From the 25 September 1883 issue of The New York Times.

LONGSTREET AT A FAIR.

THE OLD SOLDIER TELLS IN ILLINOIS THE STORY OF HIS AMNESTY.
From the Chicago Tribune.

The old white-whiskered white-haired man, dressed in black broadcloth, with a boutonniere in his lapel—the man for whom Robert E. Lee always asked when the rebel lines were wavering—stood up. Turning his back on the great gathering across the course, he faced the select and distinguished coterie in the judges’ stand, and said in a low tone:

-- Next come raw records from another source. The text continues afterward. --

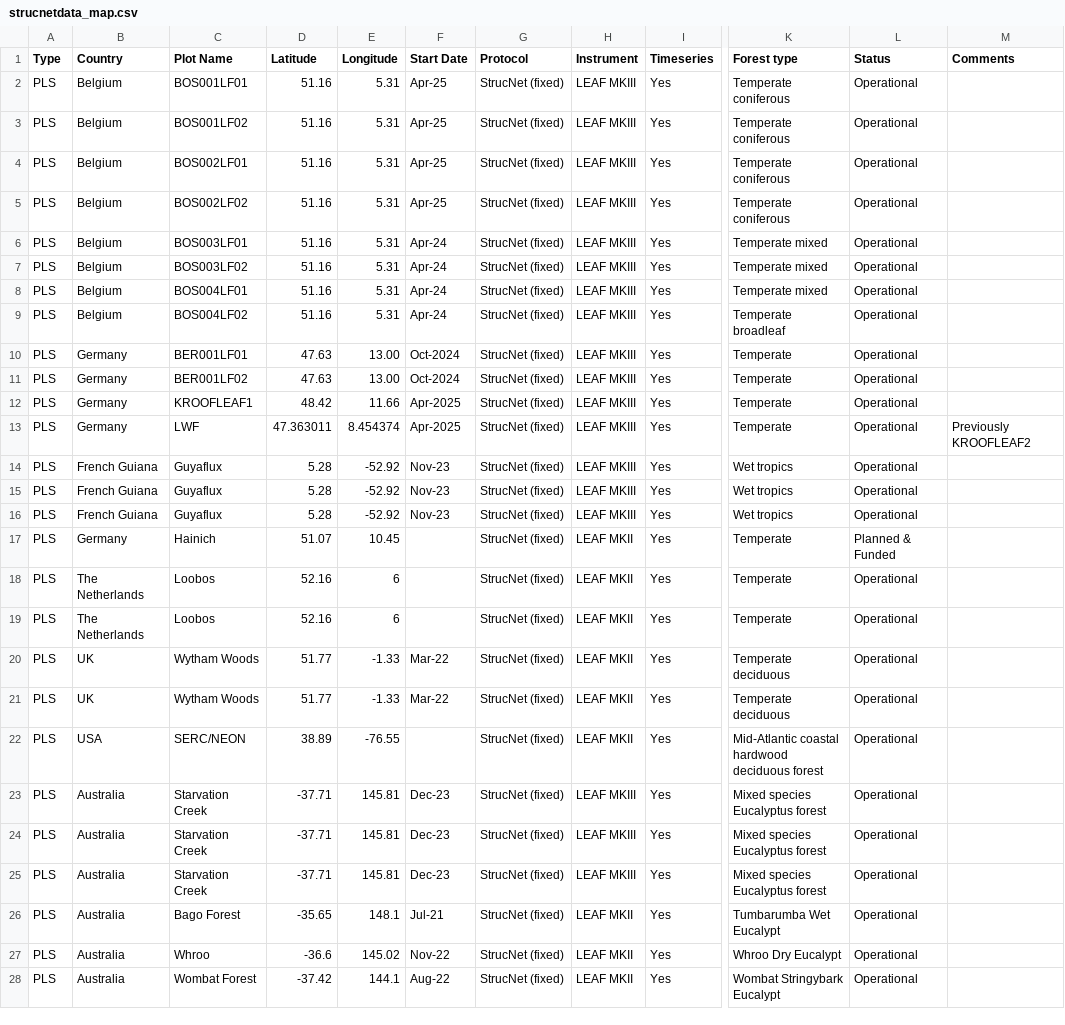
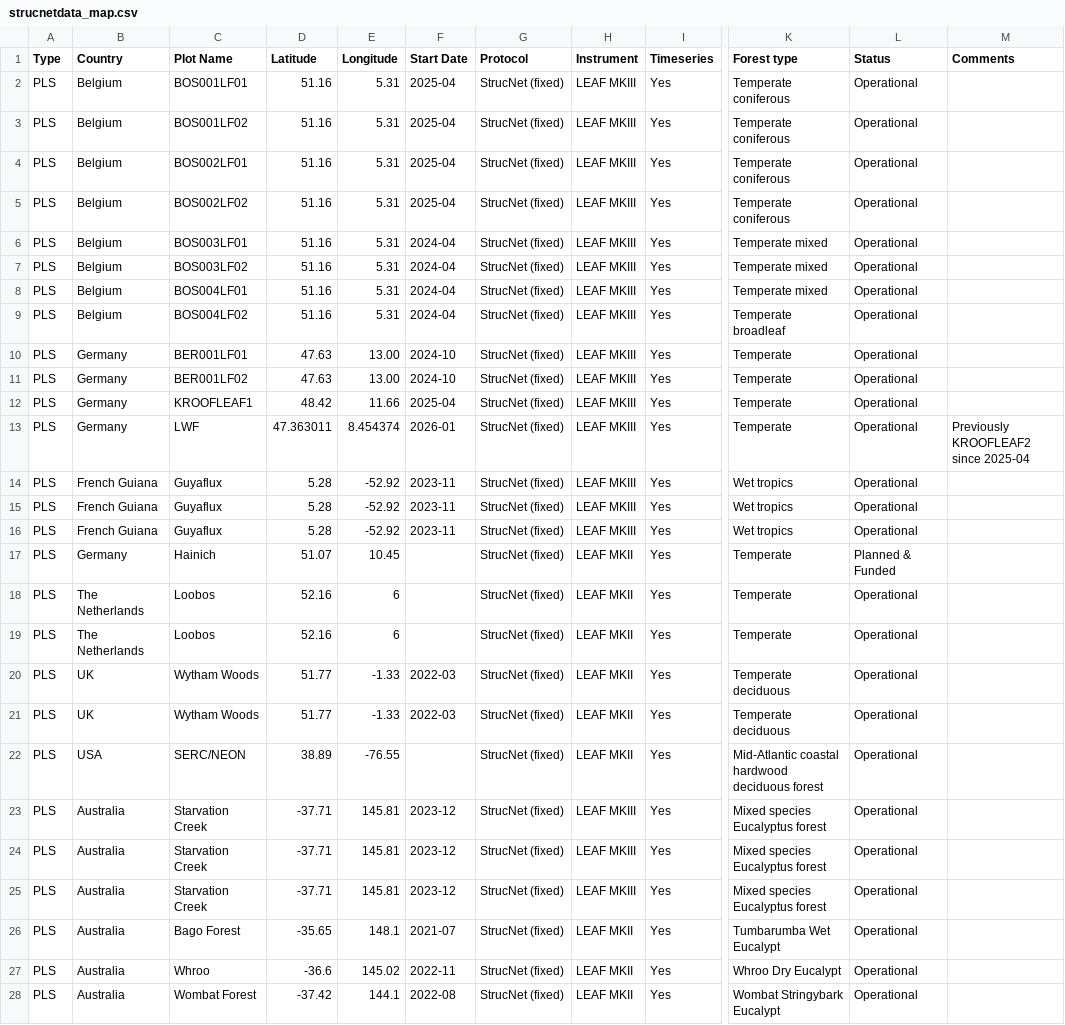
Before and after one commit to krdyl/StrucNet_map, a CSV file: csv/strucnetdata_map.csv, drawn as a sheet; only a part is shown, gaps mark what is left out; the diff covers the shown part only; the diff names each change by its address in the sheet, - before the commit and + after, or states it on an @@ line.

Commit message:
updated date format

```diff
--- a/csv/strucnetdata_map.csv
+++ b/csv/strucnetdata_map.csv
-F2:F5 (Start Date): Apr-25
+F2:F5 (Start Date): 2025-04
-F6:F9 (Start Date): Apr-24
+F6:F9 (Start Date): 2024-04
-F10:F11 (Start Date): Oct-2024
+F10:F11 (Start Date): 2024-10
-F12 (Start Date): Apr-2025
+F12 (Start Date): 2025-04
-F13 (Start Date): Apr-2025
+F13 (Start Date): 2026-01
-M13 (Comments): Previously KROOFLEAF2
+M13 (Comments): Previously KROOFLEAF2 since 2025-04
-F14:F16 (Start Date): Nov-23
+F14:F16 (Start Date): 2023-11
-F20:F21 (Start Date): Mar-22
+F20:F21 (Start Date): 2022-03
-F23:F25 (Start Date): Dec-23
+F23:F25 (Start Date): 2023-12
-F26 (Start Date): Jul-21
+F26 (Start Date): 2021-07
-F27 (Start Date): Nov-22
+F27 (Start Date): 2022-11
-F28 (Start Date): Aug-22
+F28 (Start Date): 2022-08
```
Also changed, not shown: 10 edited cells elsewhere in this file.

“MR. PRESIDENT, LADIES, AND GENTLEMEN: I am indebted to the officers of this agricultural society for this honor to-day, and I thank you for it.” Then, turning to his audience, he said in a voice which failed to reach very far: “Far away from my Southern home I ahve come to enjoy this occasion. We are here to prepare a way whereby we may become a more homogeneous people. The soldiers of the North and of the South were the first to bring about this blessing of good-will. After the war was over I went to Washington, where I visited my old friend and school-mate, Gen. Grant. He asked me if I was ready to be amnestied, and when I told him yes he gave me a strong letter to President Johnson, and I called on him the next day. After a long talk he put me off until the next day. Then there was another long talk, and finally President Johnson said to me: ‘There are three men in this country who can never enjoy the benefits of amnesty—Jeff Davis, R. E. Lee, and yourself.’ I said to him, after thanking him for placing me in the distinguished company he did: ‘Mr. President, those who are forgiven most love the most.’ With that I went back to my home in Georgia. A year after a petition for me went up, and Gen. Grant and Gen. Pope went in my behalf in person to see it through, and they did. I felt that I ahd not loved the Union before as I did then, and gains I said, ‘Those who are forgiven most lvoe the most.’ [Cheers.] I felt the influences of that tender cord which had been touched—by the people of the North—by its women.” Here Gen. Longstreet hesitated and faltered. Turning his back on the audience again he faced the ladies in the judges’ stand, and, looking at them a few seconds, began in a very low tone: ‘How can I, a poor soldier, reared in and accustomed to the rough life of camp, express myself while looking into the bright eyes I see. I fail to express—I do not know how to speak—I— [The hesitancy was becoming painful, and the audience back of him could not divine what he was doing or saying, while those in the stand looked at him steadfastly.] I—I can only say—in the language of my old commander, ‘I must surrender.’ ” He sat down at once, a few cheers went up, and as the sun was beating on his white hairs a lady offered him her sunshade, which he held above him the remainder of the sitting.